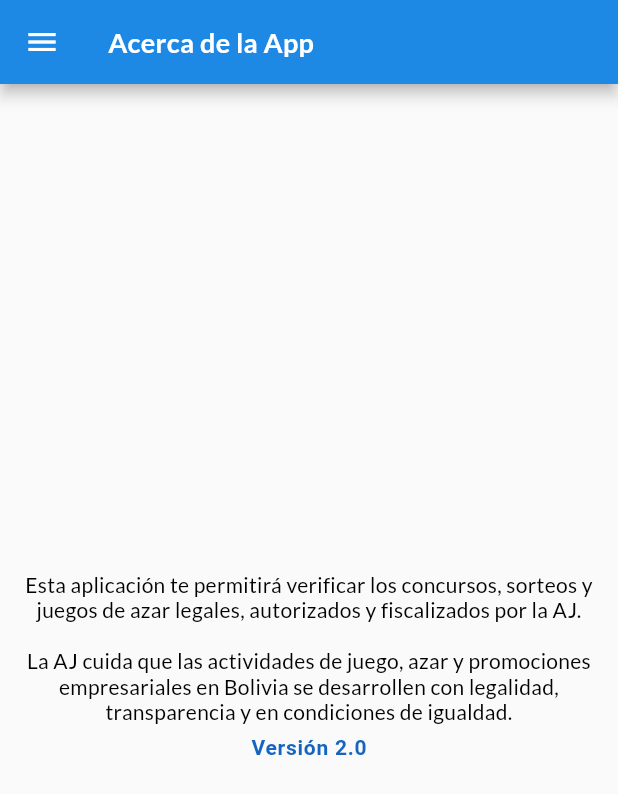
After one commit to aquispe2/ajmovilnullsafety, a Flutter app: the AcercaAppView screen opened directly, on a phone screen of 412 x 824 dp. The commit adds this screen. Shown: the top 794 px of the screen. Run offline on Flutter 3.47's test engine with Material 2 defaults, Android fonts, the phone set to English and light mode, and no system bars; our stand-ins replace get, google_fonts, open_file, validators; Roboto replaces fonts that are missing (Imprima).

Commit message:
cosas de la vida

```diff
--- a/lib/main.dart
+++ b/lib/main.dart
@@ -3,6 +3,7 @@ import 'package:get/get_navigation/src/root/get_material_app.dart';
 import 'package:movilaj/src/promocion-empresarial/controllers/PromocionEmpresarialController.dart';
 import 'package:movilaj/src/promocion-empresarial/views/ListaPe_view.dart';
 import 'package:movilaj/src/promocion-empresarial/views/PromocionEmpresarialDetalle_view.dart';
+import 'package:movilaj/src/promocion-empresarial/views/buscaPe_view.dart';
 import 'package:movilaj/src/utils/apis.dart' as api;
 import 'package:movilaj/src/utils/colores.dart' as colores;
 import 'package:get/get.dart';
@@ -45,8 +46,8 @@ class _MyAppState extends State<MyApp> {
           GetPage(
               name: 'promociones_empresariales_detalle',
               page: () => PromocionEmpresarialDetalleView()),
-          /*GetPage(name: 'busca_promociones', page: () => BuscaPeView()),
-          GetPage(name: 'juegos_loteria', page: () => JuegosLoteriaView()),
+          GetPage(name: 'busca_promociones', page: () => BuscaPeView()),
+          /*GetPage(name: 'juegos_loteria', page: () => JuegosLoteriaView()),
           GetPage(name: 'juegos_azar', page: () => JuegosAzarView()),
           GetPage(name: 'busca_casos', page: () => BuscaCasosView()),
           GetPage(name: 'caso_detalle', page: () => CasoDetalleView()),
--- /dev/null
+++ b/lib/src/informate/controllers/normativa_controller.dart
@@ -0,0 +1,29 @@
+import 'package:get/get.dart';
+import 'package:movilaj/src/informate/models/normativa_model.dart';
+import 'package:movilaj/src/informate/services/normativa_service.dart';
+
+class NormativaController extends GetxController {
+  final _normativaService = new NormativaService();
+
+  // PARA NORMATIVAS
+  var lstNormativa = new List<NormativaModel>.empty().obs;
+  var descargandoNormativa = false.obs;
+  // ==================================
+
+  // PARA VERSION DE AKP
+  var versionNueva = "".toString().obs;
+  // =================================
+
+  void cargarNormativas() async {
+    descargandoNormativa.value = true;
+
+    lstNormativa.value = await _normativaService.obtenerNormativa();
+
+    descargandoNormativa.value = false;
+  }
+
+  void verificarVersion() async {
+    final version = await _normativaService.verificarVersion();
+    versionNueva.value = version;
+  }
+}
--- /dev/null
+++ b/lib/src/informate/models/normativa_model.dart
@@ -0,0 +1,68 @@
+// To parse this JSON data, do
+//
+//     final normativaModel = normativaModelFromJson(jsonString);
+
+import 'dart:convert';
+
+NormativaModel normativaModelFromJson(String str) =>
+    NormativaModel.fromJson(json.decode(str));
+
+String normativaModelToJson(NormativaModel data) => json.encode(data.toJson());
+
+class NormativaModel {
+  NormativaModel({this.normativa = "", this.lstNormativa});
+
+  String normativa;
+  List<LstNormativa>? lstNormativa;
+
+  factory NormativaModel.fromJson(Map<String, dynamic> json) => NormativaModel(
+        normativa: json["Normativa"],
+        lstNormativa: List<LstNormativa>.from(
+            json["lstNormativa"].map((x) => LstNormativa.fromJson(x))),
+      );
+
+  Map<String, dynamic> toJson() => {
+        "Normativa": normativa,
+        "lstNormativa":
+            List<dynamic>.from(lstNormativa!.map((x) => x.toJson())),
+      };
+
+  factory NormativaModel.parse(NormativaModel? objNormativa) => NormativaModel(
+        normativa: objNormativa != null ? objNormativa.normativa : "",
+        lstNormativa: objNormativa != null
+            ? objNormativa.lstNormativa
+            : List<LstNormativa>.empty(),
+      );
+}
+
+class LstNormativa {
+  LstNormativa({
+    this.nombre = "",
+    this.descripcion = "",
+    this.fechaEmision = DateTime.april,
+    this.urlArchivo = "",
+    this.gestion = 0,
+  });
+
+  String nombre;
+  String descripcion;
+  var fechaEmision;
+  String urlArchivo;
+  int gestion;
+
+  factory LstNormativa.fromJson(Map<String, dynamic> json) => LstNormativa(
+        nombre: json["Nombre"],
+        descripcion: json["Descripcion"],
+        fechaEmision: DateTime.parse(json["FechaEmision"]),
+        urlArchivo: json["UrlArchivo"],
+        gestion: json["Gestion"],
+      );
+
+  Map<String, dynamic> toJson() => {
+        "Nombre": nombre,
+        "Descripcion": descripcion,
+        "FechaEmision": fechaEmision.toIso8601String(),
+        "UrlArchivo": urlArchivo,
+        "Gestion": gestion,
+      };
+}
--- /dev/null
+++ b/lib/src/informate/views/acercaApp_view.dart
@@ -0,0 +1,59 @@
+import 'package:movilaj/src/widgets/circleLogo_widget.dart';
+import 'package:flutter/material.dart';
+
+import '../../views/menu_principal_view.dart';
+import 'package:movilaj/src/utils/variables.dart' as variables;
+import 'package:movilaj/src/utils/apis.dart' as api;
+import 'package:movilaj/src/utils/estilos.dart' as estiloTexto;
+
+class AcercaAppView extends StatefulWidget {
+  @override
+  _AcercaAppViewState createState() => _AcercaAppViewState();
+}
+
+class _AcercaAppViewState extends State<AcercaAppView> {
+  @override
+  Widget build(BuildContext context) {
+    return Scaffold(
+      appBar: AppBar(
+        title: Text(
+          variables.ACERCA_APP,
+          style: estiloTexto.estiloTextoBar,
+        ),
+      ),
+      drawer: MenuPrincipal(),
+      body: Center(
+        child: Column(
+          mainAxisAlignment: MainAxisAlignment.center,
+          children: <Widget>[
+            /*Container(
+              padding: EdgeInsets.all(20),
+              width: double.infinity,
+              height: 200,
+              child: CircleLogoWidget(),
+            ),*/
+            /*Text(
+              "¿Quiénes somos y qué hacemos ?",
+              style: estiloTexto.estiloTitulo,
+            ),*/
+            SizedBox(
+              height: 7,
+            ),
+            Text(
+              "Esta aplicación te permitirá verificar los concursos, sorteos y juegos de azar legales, autorizados y fiscalizados por la AJ.\n\nLa AJ cuida que las actividades de juego, azar y promociones empresariales en Bolivia se desarrollen con legalidad, transparencia y en condiciones de igualdad.",
+              textAlign: TextAlign.center,
+              style: estiloTexto.estiloTexto14,
+            ),
+            SizedBox(
+              height: 7,
+            ),
+            Text(
+              'Versión ${api.VERSION_APP}',
+              style: estiloTexto.estiloTitulo,
+            )
+          ],
+        ),
+      ),
+    );
+  }
+}
--- a/lib/src/promocion-empresarial/models/lugarPremiacon_model.dart
+++ b/lib/src/promocion-empresarial/models/lugarPremiacon_model.dart
@@ -56,16 +56,16 @@ class LugarPremiacionModel {
         promocionEmpresarialId: json["promocionEmpresarialId"],
         personaId: json["personaId"],
         departamentoId: json["departamentoId"],
-        direccion: json["direccion"],
+        direccion: json["direccion"] ?? "",
         fechaEntrega: DateTime.parse(json["fechaEntrega"]),
         fechaEntregaInicio: json["fechaEntregaInicio"],
         fechaRegistro: json["fechaRegistro"],
         estadoId: json["estadoId"],
-        observacion: json["observacion"],
-        departamento: json["departamento"],
+        observacion: json["observacion"] ?? "",
+        departamento: json["departamento"] ?? "",
         tipoInicioPremiacionId: json["tipoInicioPremiacionID"],
         tipoInicioPremiacionDescripcion:
-            json["tipoInicioPremiacionDescripcion"],
+            json["tipoInicioPremiacionDescripcion"] ?? "",
         esAmpliado: json["esAmpliado"],
         fechaE: json["fechaE"],
         fechaEFin: json["fechaEFin"],
--- a/lib/src/promocion-empresarial/models/lugarSorteo_model.dart
+++ b/lib/src/promocion-empresarial/models/lugarSorteo_model.dart
@@ -51,23 +51,23 @@ class LugarSorteoModel {
 
   factory LugarSorteoModel.fromJson(Map<String, dynamic> json) =>
       LugarSorteoModel(
-        lugarSorteoId: json["lugarSorteoId"],
-        tramiteId: json["tramiteId"],
-        promocionEmpresarialId: json["promocionEmpresarialId"],
-        personaId: json["personaId"],
-        departamentoId: json["departamentoId"],
-        direccion: json["direccion"],
+        lugarSorteoId: json["lugarSorteoId"] ?? 0,
+        tramiteId: json["tramiteId"] ?? 0,
+        promocionEmpresarialId: json["promocionEmpresarialId"] ?? 0,
+        personaId: json["personaId"] ?? 0,
+        departamentoId: json["departamentoId"] ?? 0,
+        direccion: json["direccion"] ?? "",
         fechaSorteo: DateTime.parse(json["fechaSorteo"]),
         fechaSorteoFin: DateTime.parse(json["fechaSorteoFin"]),
         fechaRegistro: json["fechaRegistro"],
         estadoId: json["estadoId"],
-        observacion: json["observacion"],
+        observacion: json["observacion"] ?? "",
         esAmpliado: json["esAmpliado"],
-        departamento: json["departamento"],
-        fechaS: json["fechaS"],
-        fechaSFin: json["fechaSFin"],
-        tipoInicioSorteoId: json["tipoInicioSorteoID"],
-        tipoInicioSorteoDescripcion: json["tipoInicioSorteoDescripcion"],
+        departamento: json["departamento"] ?? "",
+        fechaS: json["fechaS"] ?? "",
+        fechaSFin: json["fechaSFin"] ?? "",
+        tipoInicioSorteoId: json["tipoInicioSorteoID"] ?? 0,
+        tipoInicioSorteoDescripcion: json["tipoInicioSorteoDescripcion"] ?? "",
       );
 
   Map<String, dynamic> toJson() => {
--- a/lib/src/promocion-empresarial/models/mecanicapremiacion_model.dart
+++ b/lib/src/promocion-empresarial/models/mecanicapremiacion_model.dart
@@ -51,23 +51,26 @@ class MecanicaPremiacionModel {
 
   factory MecanicaPremiacionModel.fromJson(Map<String, dynamic> json) =>
       MecanicaPremiacionModel(
-        mecanicaPremiacionId: json["mecanicaPremiacionId"],
-        promocionEmpresarialId: json["promocionEmpresarialId"],
-        tramiteId: json["tramiteId"],
-        tipoModalidadPremiacionId: json["tipoModalidadPremiacionId"],
-        tipoClasificacionId: json["tipoClasificacionId"],
-        tipoClasificacionDescripcion: json["tipoClasificacionDescripcion"],
-        tipoModalidadSorteoId: json["tipoModalidadSorteoId"],
-        tipoModalidadSorteoDescripcion: json["tipoModalidadSorteoDescripcion"],
-        tipoPremiacionDirectaId: json["tipoPremiacionDirectaId"],
+        mecanicaPremiacionId: json["mecanicaPremiacionId"] ?? 0,
+        promocionEmpresarialId: json["promocionEmpresarialId"] ?? 0,
+        tramiteId: json["tramiteId"] ?? 0,
+        tipoModalidadPremiacionId: json["tipoModalidadPremiacionId"] ?? 0,
+        tipoClasificacionId: json["tipoClasificacionId"] ?? 0,
+        tipoClasificacionDescripcion:
+            json["tipoClasificacionDescripcion"] ?? "",
+        tipoModalidadSorteoId: json["tipoModalidadSorteoId"] ?? 0,
+        tipoModalidadSorteoDescripcion:
+            json["tipoModalidadSorteoDescripcion"] ?? "",
+        tipoPremiacionDirectaId: json["tipoPremiacionDirectaId"] ?? 0,
         tipoPremiacionDirectaDescripcion:
-            json["tipoPremiacionDirectaDescripcion"],
-        mecanica: json["mecanica"],
+            json["tipoPremiacionDirectaDescripcion"] ?? "",
+        mecanica: json["mecanica"] ?? "",
         fechaRegistro: DateTime.parse(json["fechaRegistro"]),
         estadoId: json["estadoId"],
-        tipoModalidadAzarId: json["tipoModalidadAzarId"],
-        tipoModalidadAzarDescripcion: json["tipoModalidadAzarDescripcion"],
-        tipoPremiacionDirectaAzar: json["tipoPremiacionDirectaAzar"],
+        tipoModalidadAzarId: json["tipoModalidadAzarId"] ?? 0,
+        tipoModalidadAzarDescripcion:
+            json["tipoModalidadAzarDescripcion"] ?? "",
+        tipoPremiacionDirectaAzar: json["tipoPremiacionDirectaAzar"] ?? "",
       );
 
   Map<String, dynamic> toJson() => {
@@ -82,7 +85,7 @@ class MecanicaPremiacionModel {
         "tipoPremiacionDirectaId": tipoPremiacionDirectaId,
         "tipoPremiacionDirectaDescripcion": tipoPremiacionDirectaDescripcion,
         "mecanica": mecanica,
-        "fechaRegistro": fechaRegistro.toIso8601String(),
+        //"fechaRegistro": fechaRegistro.toIso8601String(),
         "estadoId": estadoId,
         "tipoModalidadAzarId": tipoModalidadAzarId,
         "tipoModalidadAzarDescripcion": tipoModalidadAzarDescripcion,
--- a/lib/src/promocion-empresarial/views/PromocionEmpresarialDetalle_view.dart
+++ b/lib/src/promocion-empresarial/views/PromocionEmpresarialDetalle_view.dart
@@ -193,6 +193,9 @@ class _BuscaPeDetalleState extends State<PromocionEmpresarialDetalleView> {
   }
 
   Widget _crearComoParticipar() {
+    print(promocionEmpresarialController.objMecanicaPremiacion
+        .toJson()
+        .toString());
     return Obx(() => (promocionEmpresarialController
                 .objMecanicaPremiacion.value.mecanica !=
             "")
--- a/lib/src/utils/apis.dart
+++ b/lib/src/utils/apis.dart
@@ -1,7 +1,7 @@
 //====PRODUDCION
 const API_NET = "https://siaj.aj.gob.bo:40101/api";
 const API_JAVA = "http://ajmovil.aj.gob.bo:50090/api/v1";
-//const SITIO_WEB = "https://siaj.aj.gob.bo:50070";
+const SITIO_WEB = "https://siaj.aj.gob.bo:50070";
 //const API_AJAYU = "http://192.168.2.121:50060/api";
 const API_AJAYU = "https://siaj.aj.gob.bo:50060/api"; // para produccion afuera
 const PATH_FILE = "adjuntos/open/file?filename=/home/srvadmpw/Adjuntos";
@@ -10,7 +10,7 @@ const SITIO_SIAJ = "https://siaj.aj.gob.bo:40085";
 
 //====PRUEBAS
 //const API_NET = "http://192.168.2.205:40090/api";
-const SITIO_WEB = "http://192.168.3.135:50070";
+//const SITIO_WEB = "http://192.168.3.135:50070";
 //const API_AJAYU = "http://192.168.3.135:50084/api";
 //const API_JAVA = "http://ajmovil.aj.gob.bo:50090/api/v1";
 //const PATH_FILE = "adjuntos/open/file?filename=/home/srvadmpw/Adjuntos/";
--- a/pubspec.yaml
+++ b/pubspec.yaml
@@ -34,6 +34,7 @@ dependencies:
   validators: ^3.0.0
   google_fonts: ^2.1.0
   intl: ^0.17.0
+  open_file: ^3.2.1
 
 dev_dependencies:
   flutter_test:
```
Also changed, not shown: lib/src/informate/services/normativa_service.dart (added, +27 -0 lines), lib/src/informate/views/avisos_view.dart (added, +37 -0 lines), lib/src/informate/views/normativa_view.dart (added, +172 -0 lines), lib/src/informate/views/nosotros_view.dart (added, +43 -0 lines), pubspec.lock, 2 other files.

---*---

**Task goal:** Lines that contain "tipoInicioSorteoDescripcion" are the result; find them in the entries above and copy each one.

**Exercise solution:**
-        tipoInicioSorteoDescripcion: json["tipoInicioSorteoDescripcion"],
+        tipoInicioSorteoDescripcion: json["tipoInicioSorteoDescripcion"] ?? "",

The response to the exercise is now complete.